Next, to see what we describe as 100,000 bricks dancing like sprays of water, go to http://www.youtube.com/watch?v=3a6QxTt1isY and watch. After that, go play with any of the video clips to the right, where basically this is what the video game engineering results look like. Again, Never Mind How this is done, rather, look at the visual quality.
For a very, very fast overview of possible cost---mainly from dropping terms into Google---, consider the following, but also consider that this paper---and this general outline cost---is not the cost of merely one movie. This is the combined cost of as many movies that you, or you and a team, can make in as short a time as you wish to make those movies.
A middle to high end gaming quality computer: $4,000
Private small audio recording studio: $3,000---This being again, a very, very fast overview, but actually probably high priced estimate.
Gaming Software: $0 to ~$1,500, and even just a share of profits from a successful project.
3D modelling software: $0 to $4,000
Film production and editing software: ~$50 to ~$2,000
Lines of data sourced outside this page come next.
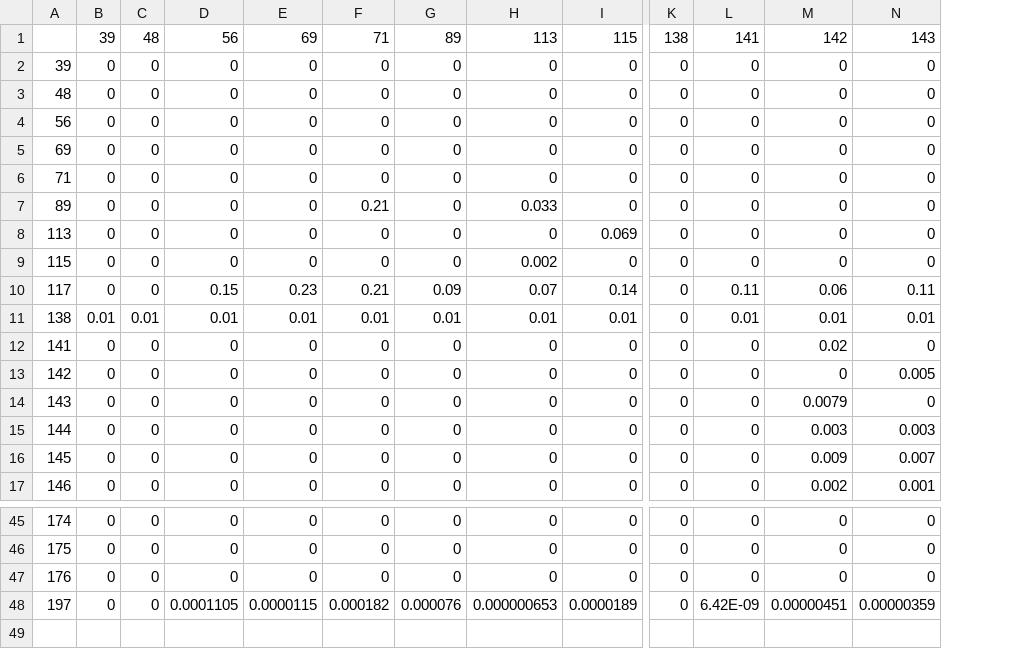
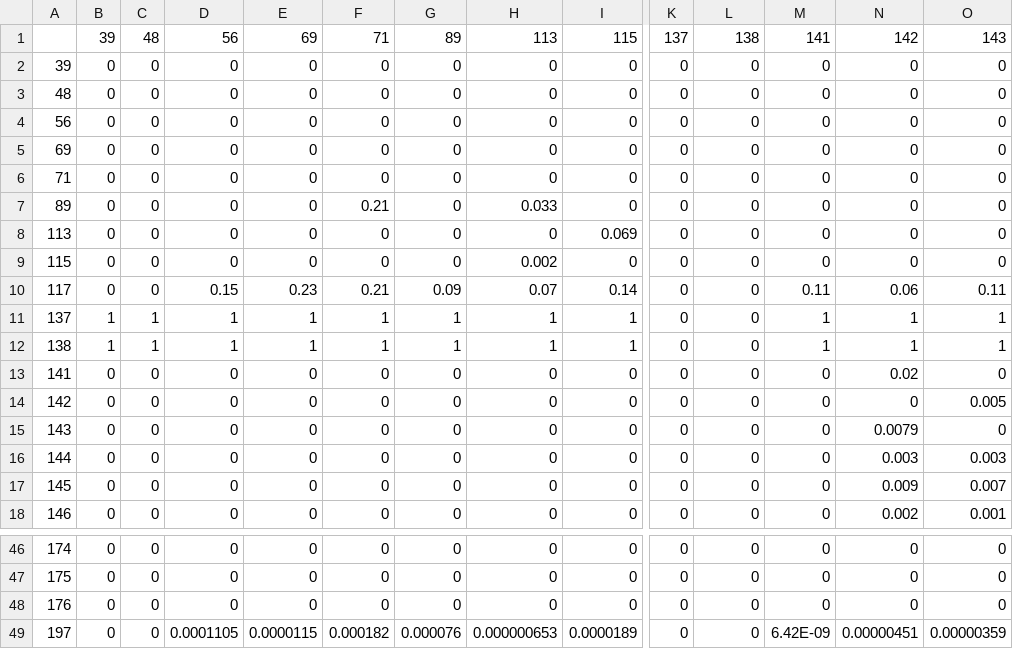
Before and after one commit to angelolab/toffy, a CSV file: files/commercial_rosetta_matrix_v1_Ba.csv, drawn as a sheet; only a part is shown, gaps mark what is left out; addresses are those after the commit; rows hold the shown columns only; the diff covers the shown part only; the diff names each change by its address in the sheet, - before the commit and + after, or states it on an @@ line.

Commit message:
Update Ba matrix to include more aggressive multipliers

```diff
--- a/files/commercial_rosetta_matrix_v1_Ba.csv
+++ b/files/commercial_rosetta_matrix_v1_Ba.csv
+column M, rows 1-10: 141 | 0 | 0 | 0 | 0 | 0 | 0 | 0 | 0 | 0.11; rows 12-18: 1 | 0 | 0 | 0 | 0 | 0 | 0; rows 46-49: 0 | 0 | 0 | 6.42E-09
-K1: 138
+K1: 137
-L1: 141
+L1: 138
-L10: 0.11
+L10: 0
+row 11: 137 | 1 | 1 | 1 | 1 | 1 | 1 | 1 | 1 | 0 | 0 | 1 | 1 | 1
-B12: 0.01
+B12: 1
-C12: 0.01
+C12: 1
-D12: 0.01
+D12: 1
-E12: 0.01
+E12: 1
-F12: 0.01
+F12: 1
-G12: 0.01
+G12: 1
-H12: 0.01
+H12: 1
-I12: 0.01
+I12: 1
-L12: 0.01
+L12: 0
-N12: 0.01
+N12: 1
-O12: 0.01
+O12: 1
-L49: 6.42E-09
+L49: 0
```
Also changed, not shown: 33 edited cells elsewhere in this file.
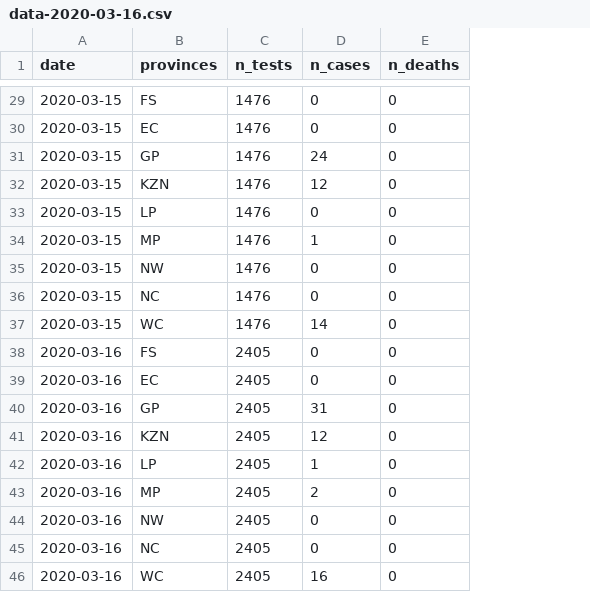
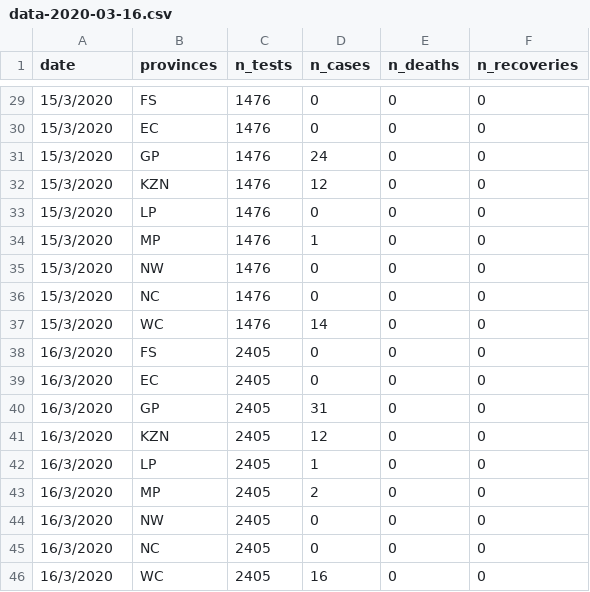
Before and after one commit to kamermanpr/covid_19_dataZA, a CSV file: data-2020-03-16.csv, drawn as a sheet; only a part is shown, gaps mark what is left out; the diff covers the shown part only; the diff names each change by its address in the sheet, - before the commit and + after, or states it on an @@ line.

```diff
--- a/data-2020-03-16.csv
+++ b/data-2020-03-16.csv
+column F (n_recoveries), rows 29-46: all 0
-A29:A37 (date): 2020-03-15
+A29:A37 (date): 15/3/2020
-A38:A46 (date): 2020-03-16
+A38:A46 (date): 16/3/2020
```
Also changed, not shown: 27 edited cells elsewhere in this file, data-2020-03-15.csv, data-2020-03-17.csv, 4 other files.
Altogether, very roughly, for $7,000 to $14,000 one can have and operate an entire film production system, and use that system to make many movies rather than just one movie. Now the nasty bit of reality, such as it is: You and anyone you work with still have to eat and have somewhere to live and where is that computer going to be located. The reality of this system is that the biggest ongoing cost is going to be paying you and other individuals and paying the entertainment lawyer. The next biggest required item becomes the movie script to make a movie, and having that script, and we of the Collective foresee no problem coming up with several hundred scripts . . . .
On our part, to keep the bills paid, we work full time doing other stuff. Personal research and projects thus have to get scheduled in among everything else, and we also keep having to stop and sleep now and then. Some of the items needed get expensive, and the paid work does get swamped, so on one hand what is needed can get paid for in time, but also that research winds up getting done intermittently.
James Cameron's Avatar cost somewhere in the range of $300 million for one single extensively computer animated movie. For the system outlined in this paper, even just a few hundred thousand could start an entire production system and fund it for rather a long time. Our ideal situation would get so much cash up front, and an entertainment lawyer on retainer, that we could disappear into a corner with notes and computer and crank out movies and not have to notice how bleak the economy and how to keep the bills paid. Considering a guaranteed audience for some projects---Shakespeare, to name just one---regardless of how bleak the economy, a series of well made but very inexpensive movies should manage a profit, so even an up front pile of cash could make money for an investor.
Robert Rodriguez made El Mariachi with $7,000, as he tells in his book Rebel Without A Crew. On an other hand, Rodriguez followed up with Desperado for a budget of about $7 million and Once Upon A Time In Mexico for about $29 million. By contrast, this proposal goes even further by staying with the video game engine as the ongoing tool and thus keeping the costs, and efforts needed, at a much greater minimum.
In turn, and completely independent of anyone's filmmaking, a video game engine company's R&D will continue to develop and upgrade to match greater and greater demand for greater and greater features and detail in video games---and this proposal expects to very easily piggyback upon those improvements to also create greater and greater subtlety for basically the same cost and return.
And with investment and support, the A) creation of that production system will get done a lot sooner than otherwise, and B) a lot of movies can get cranked out, and C) several teams of filmmakers can go out and about to beat the drum, tell the stories, play with all the ideas . . . . . .
We thank you for your time, and we look forward to hearing your reactions . . . .